*Description of the task:* Extract the entries in their exact form.

---------------

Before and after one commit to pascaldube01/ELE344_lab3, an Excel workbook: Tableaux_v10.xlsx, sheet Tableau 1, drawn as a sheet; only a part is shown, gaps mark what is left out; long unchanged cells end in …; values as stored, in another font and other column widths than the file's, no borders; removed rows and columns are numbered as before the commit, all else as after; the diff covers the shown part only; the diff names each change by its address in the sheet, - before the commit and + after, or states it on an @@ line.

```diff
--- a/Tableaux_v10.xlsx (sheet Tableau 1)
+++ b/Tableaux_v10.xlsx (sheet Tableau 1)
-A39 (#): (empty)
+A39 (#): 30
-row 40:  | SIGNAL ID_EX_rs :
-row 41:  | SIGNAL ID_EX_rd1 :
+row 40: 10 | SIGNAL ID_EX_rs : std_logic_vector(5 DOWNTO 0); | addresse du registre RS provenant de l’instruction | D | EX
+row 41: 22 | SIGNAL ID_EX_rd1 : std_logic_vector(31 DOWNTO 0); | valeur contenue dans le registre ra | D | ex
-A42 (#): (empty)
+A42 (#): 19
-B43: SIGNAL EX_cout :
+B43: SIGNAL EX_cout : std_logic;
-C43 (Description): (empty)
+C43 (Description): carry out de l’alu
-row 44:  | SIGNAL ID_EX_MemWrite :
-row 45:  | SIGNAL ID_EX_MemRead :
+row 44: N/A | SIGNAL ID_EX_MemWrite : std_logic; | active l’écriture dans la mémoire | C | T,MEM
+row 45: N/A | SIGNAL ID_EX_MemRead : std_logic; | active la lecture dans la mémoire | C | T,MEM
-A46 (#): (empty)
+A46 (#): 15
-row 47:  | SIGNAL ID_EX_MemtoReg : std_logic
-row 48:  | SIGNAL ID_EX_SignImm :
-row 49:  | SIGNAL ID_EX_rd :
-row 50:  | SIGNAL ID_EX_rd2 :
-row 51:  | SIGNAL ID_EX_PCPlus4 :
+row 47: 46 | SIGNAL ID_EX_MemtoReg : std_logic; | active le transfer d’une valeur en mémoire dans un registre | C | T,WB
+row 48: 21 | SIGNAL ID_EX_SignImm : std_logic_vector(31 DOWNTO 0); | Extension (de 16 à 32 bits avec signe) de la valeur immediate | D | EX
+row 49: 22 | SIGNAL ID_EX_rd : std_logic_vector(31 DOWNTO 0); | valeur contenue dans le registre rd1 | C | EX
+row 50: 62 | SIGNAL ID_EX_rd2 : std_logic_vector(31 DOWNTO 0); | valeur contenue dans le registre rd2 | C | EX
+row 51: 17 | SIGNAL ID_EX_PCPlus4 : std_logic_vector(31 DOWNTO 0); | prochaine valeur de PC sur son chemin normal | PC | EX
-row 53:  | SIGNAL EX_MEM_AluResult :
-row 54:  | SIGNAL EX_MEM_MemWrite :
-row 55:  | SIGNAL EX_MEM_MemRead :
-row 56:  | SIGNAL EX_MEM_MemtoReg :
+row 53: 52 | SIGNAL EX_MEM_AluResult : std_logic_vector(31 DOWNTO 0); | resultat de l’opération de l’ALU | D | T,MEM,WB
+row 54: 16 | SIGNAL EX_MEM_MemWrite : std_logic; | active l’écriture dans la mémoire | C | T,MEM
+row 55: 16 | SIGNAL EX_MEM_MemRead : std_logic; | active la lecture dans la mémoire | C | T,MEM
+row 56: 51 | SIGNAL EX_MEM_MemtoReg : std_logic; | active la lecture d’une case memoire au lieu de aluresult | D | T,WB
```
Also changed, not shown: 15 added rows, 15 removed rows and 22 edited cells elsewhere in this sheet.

---------------

*Result below:*
Before and after one commit to pascaldube01/ELE344_lab3, an Excel workbook: Tableaux_v10.xlsx, sheet Tableau 1, drawn as a sheet; only a part is shown, gaps mark what is left out; long unchanged cells end in …; values as stored, in another font and other column widths than the file's, no borders; removed rows and columns are numbered as before the commit, all else as after; the diff covers the shown part only; the diff names each change by its address in the sheet, - before the commit and + after, or states it on an @@ line.

```diff
--- a/Tableaux_v10.xlsx (sheet Tableau 1)
+++ b/Tableaux_v10.xlsx (sheet Tableau 1)
-A39 (#): (empty)
+A39 (#): 30
-row 40:  | SIGNAL ID_EX_rs :
-row 41:  | SIGNAL ID_EX_rd1 :
+row 40: 10 | SIGNAL ID_EX_rs : std_logic_vector(5 DOWNTO 0); | addresse du registre RS provenant de l’instruction | D | EX
+row 41: 22 | SIGNAL ID_EX_rd1 : std_logic_vector(31 DOWNTO 0); | valeur contenue dans le registre ra | D | ex
-A42 (#): (empty)
+A42 (#): 19
-B43: SIGNAL EX_cout :
+B43: SIGNAL EX_cout : std_logic;
-C43 (Description): (empty)
+C43 (Description): carry out de l’alu
-row 44:  | SIGNAL ID_EX_MemWrite :
-row 45:  | SIGNAL ID_EX_MemRead :
+row 44: N/A | SIGNAL ID_EX_MemWrite : std_logic; | active l’écriture dans la mémoire | C | T,MEM
+row 45: N/A | SIGNAL ID_EX_MemRead : std_logic; | active la lecture dans la mémoire | C | T,MEM
-A46 (#): (empty)
+A46 (#): 15
-row 47:  | SIGNAL ID_EX_MemtoReg : std_logic
-row 48:  | SIGNAL ID_EX_SignImm :
-row 49:  | SIGNAL ID_EX_rd :
-row 50:  | SIGNAL ID_EX_rd2 :
-row 51:  | SIGNAL ID_EX_PCPlus4 :
+row 47: 46 | SIGNAL ID_EX_MemtoReg : std_logic; | active le transfer d’une valeur en mémoire dans un registre | C | T,WB
+row 48: 21 | SIGNAL ID_EX_SignImm : std_logic_vector(31 DOWNTO 0); | Extension (de 16 à 32 bits avec signe) de la valeur immediate | D | EX
+row 49: 22 | SIGNAL ID_EX_rd : std_logic_vector(31 DOWNTO 0); | valeur contenue dans le registre rd1 | C | EX
+row 50: 62 | SIGNAL ID_EX_rd2 : std_logic_vector(31 DOWNTO 0); | valeur contenue dans le registre rd2 | C | EX
+row 51: 17 | SIGNAL ID_EX_PCPlus4 : std_logic_vector(31 DOWNTO 0); | prochaine valeur de PC sur son chemin normal | PC | EX
-row 53:  | SIGNAL EX_MEM_AluResult :
-row 54:  | SIGNAL EX_MEM_MemWrite :
-row 55:  | SIGNAL EX_MEM_MemRead :
-row 56:  | SIGNAL EX_MEM_MemtoReg :
+row 53: 52 | SIGNAL EX_MEM_AluResult : std_logic_vector(31 DOWNTO 0); | resultat de l’opération de l’ALU | D | T,MEM,WB
+row 54: 16 | SIGNAL EX_MEM_MemWrite : std_logic; | active l’écriture dans la mémoire | C | T,MEM
+row 55: 16 | SIGNAL EX_MEM_MemRead : std_logic; | active la lecture dans la mémoire | C | T,MEM
+row 56: 51 | SIGNAL EX_MEM_MemtoReg : std_logic; | active la lecture d’une case memoire au lieu de aluresult | D | T,WB
```
Also changed, not shown: 15 added rows, 15 removed rows and 22 edited cells elsewhere in this sheet.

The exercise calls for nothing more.